According to the newest press release by the United States Bureau of Labor Statistics (BLS), the number of nonfatal workplace accidents is down, yet again. However, as we mentioned in a blog post from earlier this year, this trend of fewer workplace injuries raises doubts. The data that the BLS uses to compute the number of workplace accidents is self-reported, and has long been thought to be too low.
The implications for workers’ compensation law in Missouri are significant.
Bureau of Labor Statistics Reports Fewer Nonfatal Workplace Accidents
The BLS’ newest press release, issued on November 9, 2017, says that they were approximately 2.9 million nonfatal workplace injuries in 2016. This was an average of 2.9 cases per 100 full-time equivalent workers in the U.S. It was also 48,500 fewer reported injuries than in 2015.
Data is Unreliable
However, the data that the BLS reports use is inherently unreliable.
The data is self-reported by the employers of injured workers. This means the employer has a vested interest in not reporting a workplace injury because it could mean their employee receives workers’ compensation coverage. This often leads to an increase in the employer’s workers’ compensation insurance premiums, impacting the employer’s bottom line and reducing their profit.
Additionally, the requirements that urge employers to report workplace injuries have become toothless, allowing employers to avoid reporting a workplace injury with impunity.
Finally, even when employers do want to self-report workplace injuries, they often have trouble doing so. The online reporting service that the Occupational Safety and Health Administration (OSHA) unveiled on August 1 has had so many technical problems that many reports have not been finished.
Underreporting in BLS Reports is Nothing New
Despite all of the new issues with the numbers used in the BLS workplace injury report, these problems are not new. According to one study that was published as early as 2014, an astounding 90% of employers did not comply with OSHA recordkeeping regulations, failing to record entire classifications of workplace injuries. However, the number is likely even higher: The study relied on interviews to determine if an employer understood how to record a workplace injury, and more than half of the employers contacted refused to be interviewed. The employers that refused to participate in the study were in industries that had a higher rate of workplace injuries, but these particular employers managed to keep a very low number of reported injuries, suggesting they were also severely underreporting their workplace injuries, as well.
St. Joseph Workers’ Compensation Attorneys at the Smith Law Office
If you have been hurt at work, you deserve to be compensated for your losses. The workers’ compensation scheme in Missouri is made to rectify difficult situations like these. However, as more and more misleading figures come out, we could see the protections of our workers’ compensation laws slowly fade away as politicians divert resources away from a struggle that is still ongoing.
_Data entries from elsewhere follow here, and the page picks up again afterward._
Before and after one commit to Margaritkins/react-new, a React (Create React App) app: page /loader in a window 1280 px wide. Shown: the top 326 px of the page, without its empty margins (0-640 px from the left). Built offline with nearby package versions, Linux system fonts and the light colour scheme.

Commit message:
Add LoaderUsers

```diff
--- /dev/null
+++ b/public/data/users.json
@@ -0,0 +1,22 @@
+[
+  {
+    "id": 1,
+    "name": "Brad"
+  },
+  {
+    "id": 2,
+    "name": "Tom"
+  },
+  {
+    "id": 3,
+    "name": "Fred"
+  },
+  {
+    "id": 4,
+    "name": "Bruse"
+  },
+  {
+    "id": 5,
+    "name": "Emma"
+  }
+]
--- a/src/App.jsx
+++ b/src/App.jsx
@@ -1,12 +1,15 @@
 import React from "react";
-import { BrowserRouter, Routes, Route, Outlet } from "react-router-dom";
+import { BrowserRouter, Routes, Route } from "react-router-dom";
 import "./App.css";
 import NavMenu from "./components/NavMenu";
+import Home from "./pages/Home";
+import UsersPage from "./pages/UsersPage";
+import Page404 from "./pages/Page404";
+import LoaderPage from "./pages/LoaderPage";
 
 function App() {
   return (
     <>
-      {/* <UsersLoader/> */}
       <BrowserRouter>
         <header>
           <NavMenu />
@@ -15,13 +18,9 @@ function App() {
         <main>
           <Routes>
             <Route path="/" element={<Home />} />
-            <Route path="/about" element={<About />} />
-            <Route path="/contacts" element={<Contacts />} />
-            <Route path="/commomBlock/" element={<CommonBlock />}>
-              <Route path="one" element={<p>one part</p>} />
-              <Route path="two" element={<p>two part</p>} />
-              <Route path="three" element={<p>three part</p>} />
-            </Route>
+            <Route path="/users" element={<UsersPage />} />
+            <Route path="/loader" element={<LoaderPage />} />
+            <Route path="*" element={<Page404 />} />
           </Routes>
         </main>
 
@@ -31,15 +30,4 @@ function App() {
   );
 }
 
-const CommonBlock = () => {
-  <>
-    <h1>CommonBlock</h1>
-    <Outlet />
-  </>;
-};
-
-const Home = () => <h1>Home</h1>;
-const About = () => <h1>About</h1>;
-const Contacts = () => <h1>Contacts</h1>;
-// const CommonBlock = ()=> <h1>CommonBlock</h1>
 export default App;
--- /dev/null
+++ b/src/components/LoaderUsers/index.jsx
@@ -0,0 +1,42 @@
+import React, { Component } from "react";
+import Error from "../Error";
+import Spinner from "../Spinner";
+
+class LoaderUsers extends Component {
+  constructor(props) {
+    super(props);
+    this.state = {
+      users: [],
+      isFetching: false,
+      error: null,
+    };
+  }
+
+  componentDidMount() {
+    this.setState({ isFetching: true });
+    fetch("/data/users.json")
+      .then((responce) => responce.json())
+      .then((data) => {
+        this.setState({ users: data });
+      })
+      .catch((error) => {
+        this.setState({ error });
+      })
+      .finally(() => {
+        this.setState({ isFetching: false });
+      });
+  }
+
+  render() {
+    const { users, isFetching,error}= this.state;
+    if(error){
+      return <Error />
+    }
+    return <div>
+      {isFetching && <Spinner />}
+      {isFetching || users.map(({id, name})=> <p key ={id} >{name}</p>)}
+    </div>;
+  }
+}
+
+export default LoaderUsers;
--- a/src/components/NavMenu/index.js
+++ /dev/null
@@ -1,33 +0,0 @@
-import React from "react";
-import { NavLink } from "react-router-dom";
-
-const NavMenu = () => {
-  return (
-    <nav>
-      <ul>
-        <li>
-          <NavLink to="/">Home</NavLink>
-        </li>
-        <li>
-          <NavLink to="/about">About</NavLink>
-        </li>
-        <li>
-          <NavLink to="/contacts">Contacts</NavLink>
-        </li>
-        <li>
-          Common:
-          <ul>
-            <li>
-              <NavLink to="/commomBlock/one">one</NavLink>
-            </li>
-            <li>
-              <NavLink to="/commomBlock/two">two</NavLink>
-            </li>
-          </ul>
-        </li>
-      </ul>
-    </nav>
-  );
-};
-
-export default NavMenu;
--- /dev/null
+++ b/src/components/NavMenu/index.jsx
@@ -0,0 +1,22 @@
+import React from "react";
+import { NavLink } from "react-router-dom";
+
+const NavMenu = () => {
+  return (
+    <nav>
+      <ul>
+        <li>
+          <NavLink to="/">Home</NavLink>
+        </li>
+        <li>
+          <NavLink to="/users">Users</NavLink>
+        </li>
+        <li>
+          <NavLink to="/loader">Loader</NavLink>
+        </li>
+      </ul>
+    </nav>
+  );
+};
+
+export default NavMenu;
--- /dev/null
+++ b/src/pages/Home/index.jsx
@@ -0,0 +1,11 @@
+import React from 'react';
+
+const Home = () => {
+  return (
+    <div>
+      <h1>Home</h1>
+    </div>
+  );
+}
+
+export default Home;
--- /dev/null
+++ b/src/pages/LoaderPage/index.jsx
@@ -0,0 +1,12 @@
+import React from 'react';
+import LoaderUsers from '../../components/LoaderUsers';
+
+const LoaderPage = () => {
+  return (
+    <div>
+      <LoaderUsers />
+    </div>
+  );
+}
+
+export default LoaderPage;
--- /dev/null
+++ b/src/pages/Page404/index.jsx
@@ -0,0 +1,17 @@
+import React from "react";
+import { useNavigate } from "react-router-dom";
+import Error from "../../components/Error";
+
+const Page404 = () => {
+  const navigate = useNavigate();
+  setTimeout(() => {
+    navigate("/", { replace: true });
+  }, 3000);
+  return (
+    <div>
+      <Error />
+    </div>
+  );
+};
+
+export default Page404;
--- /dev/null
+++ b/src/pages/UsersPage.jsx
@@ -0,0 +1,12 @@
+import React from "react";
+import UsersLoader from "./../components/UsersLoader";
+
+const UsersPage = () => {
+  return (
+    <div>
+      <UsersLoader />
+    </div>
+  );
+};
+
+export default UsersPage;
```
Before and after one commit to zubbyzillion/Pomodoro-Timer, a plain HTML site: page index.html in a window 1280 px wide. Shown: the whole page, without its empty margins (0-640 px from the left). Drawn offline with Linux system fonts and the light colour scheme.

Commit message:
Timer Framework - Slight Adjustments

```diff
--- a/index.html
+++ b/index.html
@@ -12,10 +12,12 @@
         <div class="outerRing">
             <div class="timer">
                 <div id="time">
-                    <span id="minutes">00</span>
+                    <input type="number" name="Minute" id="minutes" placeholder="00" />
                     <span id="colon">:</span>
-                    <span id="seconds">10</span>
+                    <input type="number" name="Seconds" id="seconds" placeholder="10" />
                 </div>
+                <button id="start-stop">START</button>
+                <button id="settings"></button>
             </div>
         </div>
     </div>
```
If you have suffered a workplace injury and want to make sure you get what you deserve, contact the workers’ compensation attorneys at the Smith Law Office in St. Joseph. Call us at (816) 875-9373 or contact us online.